    This is how death reached God. And what this means to me, apart from the Atonement itself, is this: that when we pray to our God, we pray to Someone Who has been there. Every terrible thing that can happen to a human being did in fact happen to him. He knows; we can go to Him with the confidence that He will be at one with our griefs, with our humiliations, with our terrors.

    Death is not only a horror; it is, especially when we take in the whole process of decline and deterioration of which it is the climax, a profoundly and continuously humiliating process. Our body grows older and weaker until we are reliant on the kindness of others, and our faculties crack one by one. There is often a social decline as well: old friends drift or die, and the young show no interest. In fact, what Jesus endured packed in three days of horror is what most adults will slowly have to endure, bit by bit, over the long arch of their decline towards the grave.

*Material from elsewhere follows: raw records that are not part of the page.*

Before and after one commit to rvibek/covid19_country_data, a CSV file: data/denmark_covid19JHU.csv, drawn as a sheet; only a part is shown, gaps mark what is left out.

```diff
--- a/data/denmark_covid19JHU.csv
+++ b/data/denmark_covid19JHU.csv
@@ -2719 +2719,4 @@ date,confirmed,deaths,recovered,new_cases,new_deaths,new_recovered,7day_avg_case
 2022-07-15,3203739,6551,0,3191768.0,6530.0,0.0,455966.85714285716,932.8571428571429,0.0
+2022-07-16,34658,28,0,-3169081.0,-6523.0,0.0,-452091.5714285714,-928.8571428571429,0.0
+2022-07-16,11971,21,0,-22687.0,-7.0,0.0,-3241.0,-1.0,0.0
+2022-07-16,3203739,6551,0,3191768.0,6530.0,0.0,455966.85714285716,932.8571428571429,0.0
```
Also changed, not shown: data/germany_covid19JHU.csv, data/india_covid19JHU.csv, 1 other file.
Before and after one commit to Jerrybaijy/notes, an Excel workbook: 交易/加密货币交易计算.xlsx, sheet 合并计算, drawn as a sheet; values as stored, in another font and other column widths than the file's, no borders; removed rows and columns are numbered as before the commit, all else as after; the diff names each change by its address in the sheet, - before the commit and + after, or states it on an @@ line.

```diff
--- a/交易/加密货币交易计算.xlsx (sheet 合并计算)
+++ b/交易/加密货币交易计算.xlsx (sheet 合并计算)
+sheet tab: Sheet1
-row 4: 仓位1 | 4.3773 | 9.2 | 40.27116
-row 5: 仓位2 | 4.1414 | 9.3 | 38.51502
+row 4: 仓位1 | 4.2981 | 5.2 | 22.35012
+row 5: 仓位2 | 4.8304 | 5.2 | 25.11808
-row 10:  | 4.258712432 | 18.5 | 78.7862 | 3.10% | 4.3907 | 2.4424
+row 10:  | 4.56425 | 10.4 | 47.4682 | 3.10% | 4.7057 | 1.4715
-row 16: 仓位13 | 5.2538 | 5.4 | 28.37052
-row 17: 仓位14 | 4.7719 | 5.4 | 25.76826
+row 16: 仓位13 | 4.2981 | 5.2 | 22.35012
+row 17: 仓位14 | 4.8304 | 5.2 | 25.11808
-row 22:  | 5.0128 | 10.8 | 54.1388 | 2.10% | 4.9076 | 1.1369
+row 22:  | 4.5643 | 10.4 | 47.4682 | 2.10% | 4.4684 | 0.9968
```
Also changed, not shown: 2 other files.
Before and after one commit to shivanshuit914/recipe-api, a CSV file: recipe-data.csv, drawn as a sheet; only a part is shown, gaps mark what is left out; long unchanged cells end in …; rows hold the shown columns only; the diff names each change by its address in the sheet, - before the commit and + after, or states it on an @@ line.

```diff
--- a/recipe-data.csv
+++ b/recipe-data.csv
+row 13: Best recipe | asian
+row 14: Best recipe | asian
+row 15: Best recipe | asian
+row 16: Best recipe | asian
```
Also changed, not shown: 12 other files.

    It has always been noticed that old people are disproportionately represented in church attendance; which makes sense. It is not just that the old feel more strongly their dependence on the will of God, but that their experience is growing closer and closer to that of God Himself. To the young, death is real mainly as a violent crisis, a brutal intrusion, almost, one would say, a dark and annihilating counterpart to their own splendid strength. But to the old, the process of ageing and death is the very dimension of life; and to that extent, the humiliating and lonely progress of God towards the Cross is so much easier to understand, to sympathize with, and to take up oneself.